President Barack Obama took aim at Republican presidential candidates without citing any by name during a three-day West Coast fundraising swing expected to raise more than $8 million for his re-election campaign.
“These folks who are running for president,” Obama said at a San Francisco fundraiser yesterday with approximately 2,500 people who paid at least $100 each. “Their philosophy is simple: we are better off when everybody fends for themselves and everybody plays by their own set of rules. I’m here to tell them, they’re wrong.”
Obama’s re-election organization and a related Democratic National Committee effort raised a combined $29.1 million in January, his campaign said in a Twitter posting this morning.
During the middle leg of a trip that raised almost $4 million from California donors, Obama sought to position himself as the defender of the middle class and Republicans as those who would seek to destroy it.
“They want to go back to the days when insurance companies could deny coverage, jack up premiums without any reason,” he said. “They want to spend trillions of dollars more on tax breaks for folks like me who don’t need it and aren’t asking for it.”
Obama is pointing to signs that the economy is rebounding as he seeks re-election with an unemployment rate that has been at or above 8 percent for three years. Today he will go to a Boeing Co. factory in Washington to promote his goal of doubling exports to $3.14 trillion by 2015.
Today Obama will also attend a fundraising lunch with 65 people at the home of Costco Wholesale Corp co-founder Jeff Brotman and his wife Susan in Medina, Washington, and a reception later in Bellevue, Washington. The two events expected to bring in at least $1.6 million.
California is the biggest electoral prize in presidential politics and Obama won there by 24 percentage points in 2008. It’s also been the biggest source of cash for his campaign, according to the Center for Responsive Politics, a Washington-based group that tracks political money.

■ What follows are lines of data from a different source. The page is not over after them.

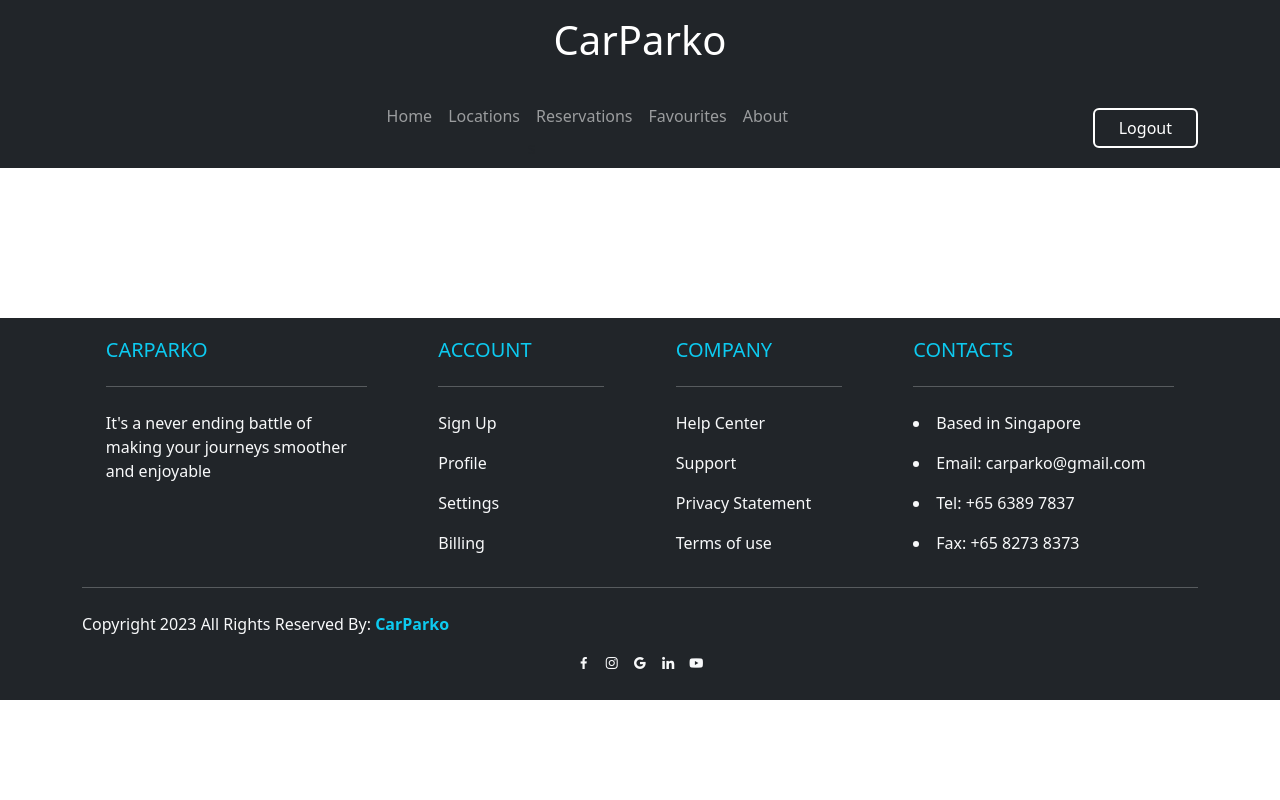
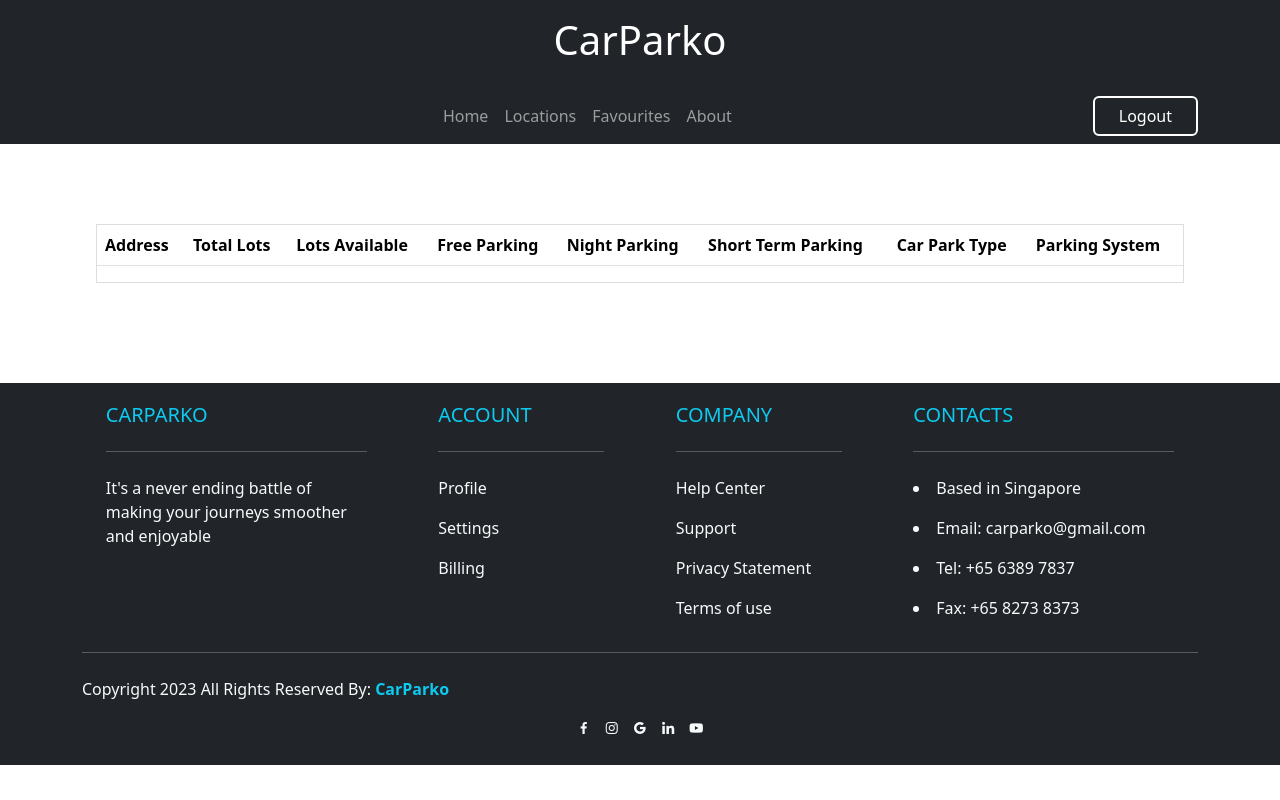
Before and after one commit to mcchhh/AgileProject, a Node server app: page /favourites in a window 1280 px wide. Run offline with Node 20, Linux system fonts and the light colour scheme; lists and menus that the app fills with data are empty; some libraries are stand-ins or nearby versions.

Commit message:
Latest edited files

```diff
--- a/index.js
+++ b/index.js
@@ -120,13 +120,65 @@
   }
 });
 
+app.get('/fetch-data', async (req, res) => {
+  try {
+    const response = await axios.get(
+      'http://datamall2.mytransport.sg/ltaodataservice/CarParkAvailabilityv2',
+      {
+        headers: {
+          AccountKey: 'JrUNPOZST02d6av2pOPOMA==',
+        },
+      }
+    );
+
+    const parkingData = response.data.value;
+
+    // Store data in the 'newcarparkinfo' table
+    const insertStmt = db.prepare(`
+      INSERT INTO newcarparkinfo (CarParkID, Area, Development, Location, AvailableLots, LotType, Agency)
+      VALUES (?, ?, ?, ?, ?, ?, ?)
+    `);
+
+    db.serialize(() => {
+      parkingData.forEach((parking) => {
+        const {
+          CarParkID,
+          Area,
+          Development,
+          Location,
+          AvailableLots,
+          LotType,
+          Agency,
+        } = parking;
+        insertStmt.run(
+          CarParkID,
+          Area,
+          Development,
+          Location,
+          AvailableLots,
+          LotType,
+          Agency
+        );
+      });
+    });
+
+    insertStmt.finalize(); // Finalize the prepared statement
+
+    // Send the fetched data as JSON
+    res.json(parkingData);
+  } catch (error) {
+    console.error(error);
+    res.status(500).send('Error fetching and storing data.');
+  }
+});
+
 app.get('/', (req,res)=>{
   res.render('index.ejs');
 })
 
-app.get('/signup', (req,res)=>{
-  res.render('signup.ejs');
-})
+// app.get('/signup', (req,res)=>{
+//   res.render('signup.ejs');
+// })
 
 // Define a route to render the loggedin.ejs page
 app.get('/loggedinhome', (req, res) => {
@@ -175,6 +227,7 @@
   }
 });
 
+//Logged in Locations
 app.get('/loggedinlocations', async(req,res)=>{
   try{
    let carparkInfoData = await new Promise((resolve, reject)=>{
@@ -234,6 +287,14 @@
   res.render('favourite.ejs');
 });
 
+//Handle saving favourites (via AJAX or form submission)
+app.post('/save-favourite', (req, res) => {
+  const carparkNumber = req.body.carparkNumber;
+  // Implement the logic to save the favourite, e.e. store it in a database or array
+
+  res.status(200).send('Favourite saved successfully');
+})
+
 app.get('/get-first-5', async (req, res) => {
   try {
       db.all('SELECT * FROM carparks LIMIT 5', (err, rows) => {
--- a/package.json
+++ b/package.json
@@ -7,7 +7,7 @@
     "build-db": "type db_schema.sql | sqlite3 database.db",
     "clean-db": "del database.db",
     "start": "node index.js",
-    "build": "npm run build-db"
+    "build": "netlify deploy --prod"
   },
   "author": "",
   "license": "ISC",
--- a/views/favourite.ejs
+++ b/views/favourite.ejs
@@ -7,9 +7,44 @@
     <link href='https://unpkg.com/boxicons@2.0.9/css/boxicons.min.css' rel='stylesheet'>
     <link rel="stylesheet" href="https://unicons.iconscout.com/release/v4.0.0/css/line.css" >
     <style>
+
+    /* Style for the table */
+    /* Style for fixed header row */
+    .table-container thead {
+        position: sticky;
+        top: 0;
+        background-color: #343a40;
+        color: white;
+      }
+      .table-container tr {
+        background-color: #343a40;
+        color: white;
+      }
+      /* Add CSS for the scrollable table container */
+      .table-container {
+        max-height: 450px; /* Set a maximum height for the container */
+        overflow-y: auto; /* Enable vertical scrolling */
+        border: 1px solid #ddd; /* Add a border for visualization */
+        margin: 20px auto; /* Adjust margin as needed */
+        margin-top: 80px;
+        margin-bottom: 80px;
+        width: 85%;
+        /* margin-left: 200px; */
+      }
+
+      /* Adjust the table style if necessary */
+      .table {
+        width: 100%;
+      }
+
+
+
+
+
+
         footer {
           padding: 20px;
-          margin-top: 150px;
+          margin-top: 100px;
           background-color: #f8f9fa; /* Optional: Add a light background color to the footer for better readability */
         }
         .button {
@@ -83,9 +118,6 @@
               <a class="nav-link" href="loggedinlocations">Locations</a>
             </li>
             <li class="nav-item">
-              <a class="nav-link" href="reservations">Reservations</a>s
-            </li>
-            <li class="nav-item">
               <a class="nav-link" href="favourites">Favourites</a>
             </li>
             <li class="nav-item">
@@ -105,6 +137,45 @@
           </div>
       </div>
 
+
+
+
+      <!-- Scrollable Table Container -->
+      <div class="table-container">
+        <table class="table">
+          <!-- Table header -->
+          <thead>
+            <tr>
+              <th>Address</th>
+              <th>Total Lots</th>
+              <th>Lots Available</th>
+              <th>Free Parking</th>
+              <th>Night Parking</th>
+              <th>Short Term Parking</th>
+              <th>Car Park Type</th>
+              <th>Parking System</th>
+            </tr>
+          </thead>
+
+          <tbody id="tableBody">
+            <!-- Table rows will be dynamically generated here -->
+              <tr>
+              </tr>
+          </tbody>
+        </table>
+      </div>
+
+
+
+
+
+
+
+
+
+
+
+
       <!-- Footer -->
       <footer class="bg-dark text-light pt-3 pb-2">
         <div class="container text-left text-md-left">
@@ -121,9 +192,6 @@
                 <div class="col-md-2 col col-lg-2 col-xl-2 mx-auto mt-1">
                     <h5 class="text-uppercase mb-4 font-weight-bold text-info">Account</h5>
                     <hr class="mb-4">
-                    <p>
-                      <a href="#" class="text-light" style="text-decoration: none;">Sign Up</a>
-                  </p>
                     <p>
                         <a href="#" class="text-light" style="text-decoration: none;">Profile</a>
                     </p>
@@ -213,6 +281,7 @@
 
       </footer>
 
+      <!-- Script for the logout button -->
       <script>
         const logoutBtn = document.querySelector("#form-open"); // Change this to your logout button ID or class
         const logoutConfirmationModal = document.getElementById("logoutConfirmationModal");
--- a/views/index.ejs
+++ b/views/index.ejs
@@ -415,10 +415,6 @@
                   <p>
                       <a href="#" class="text-light" style="text-decoration: none;">Billing</a>
                   </p>
-                  <!-- <p>
-                      <a href="#" class="text-light" style="text-decoration: none;">Notifications</a>
-                  </p> -->
-
               </div>
 
               <div class="col-md-2 col col-lg-2 col-xl-2 mx-auto mt-1">
--- a/views/loggedinhome.ejs
+++ b/views/loggedinhome.ejs
@@ -117,9 +117,6 @@
             <a class="nav-link" href="loggedinlocations">Locations</a>
           </li>
           <li class="nav-item">
-            <a class="nav-link" href="reservations">Reservations</a>s
-          </li>
-          <li class="nav-item">
             <a class="nav-link" href="favourites">Favourites</a>
           </li>
           <li class="nav-item">
@@ -183,9 +180,6 @@
                   <p>
                       <a href="#" class="text-light" style="text-decoration: none;">Billing</a>
                   </p>
-                  <!-- <p>
-                      <a href="#" class="text-light" style="text-decoration: none;">Notifications</a>
-                  </p> -->
 
               </div>
 
```
Also changed, not shown: db_schema.sql (+11 -0 lines), views/about.ejs (+2 -6 lines), views/locations.ejs (+6 -11 lines), views/loggedinabout.ejs (+3 -12 lines), views/loggedinlocations.ejs (+9 -17 lines), database.db, 1 other file. Lines whose indentation alone changed are shown as unchanged.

Obama listed the accomplishments of his first term, including the health care overhaul, the auto bailout and the repeal of Don’t Ask Don’t Tell at a fundraising dinner yesterday with approximately 70 people at the San Francisco home of Nicola Miner, daughter of the Oracle Corp. co-founder Robert Miner, and her husband, novelist Robert Mailer Anderson. Tickets for the dinner cost $35,800.
Singer Al Green performed his 1971 hit, “Let’s Stay Together” at the dinner. The song is on the campaign’s official 2012 playlist and Obama crooned the first line of the song at an event at New York’s Apollo Theater last month.
“I took a chance at the Apollo and I’m not going to take a change again,” he joked. Obama said after he gets re-elected he “might go on tour with the good reverend, be his opening act.”
Earlier yesterday Obama addressed 125 people who paid at least $2,500 per person to attend a luncheon at the Corona Del Mar, California, home of Jeff and Nancy Stack. He is the managing director of Irvine-based developer Sares-Regis Group.
California was hit hard by the recession. The state’s unemployment rate was 11.1 percent in December, compared with the national rate of 8.3 percent in January.
That won’t cool enthusiasm for Obama in the state, said Ari Swiller, an adviser to Los Angeles Mayor Antonio Villaraigosa, a Democrat. California Democrats will be mobilized by issues such as vows by the Republican presidential candidates to repeal the health care overhaul, he said.
‘See the Reality’
“I don’t see any drop off at all, as people are getting more focus on it and starting to see the reality,” Swiller said in an interview.
Obama raised about $3 million for his campaign at two Feb. 15 fundraisers at the Los Angeles estate of soap opera producer Bradley Bell and his wife, Colleen.
After speaking to approximately 1,000 people at a concert featuring the rock band the Foo Fighters Obama attended an 80-person dinner co-hosted by comedian Will Ferrell with celebrity guests including George Clooney and Jim Belushi.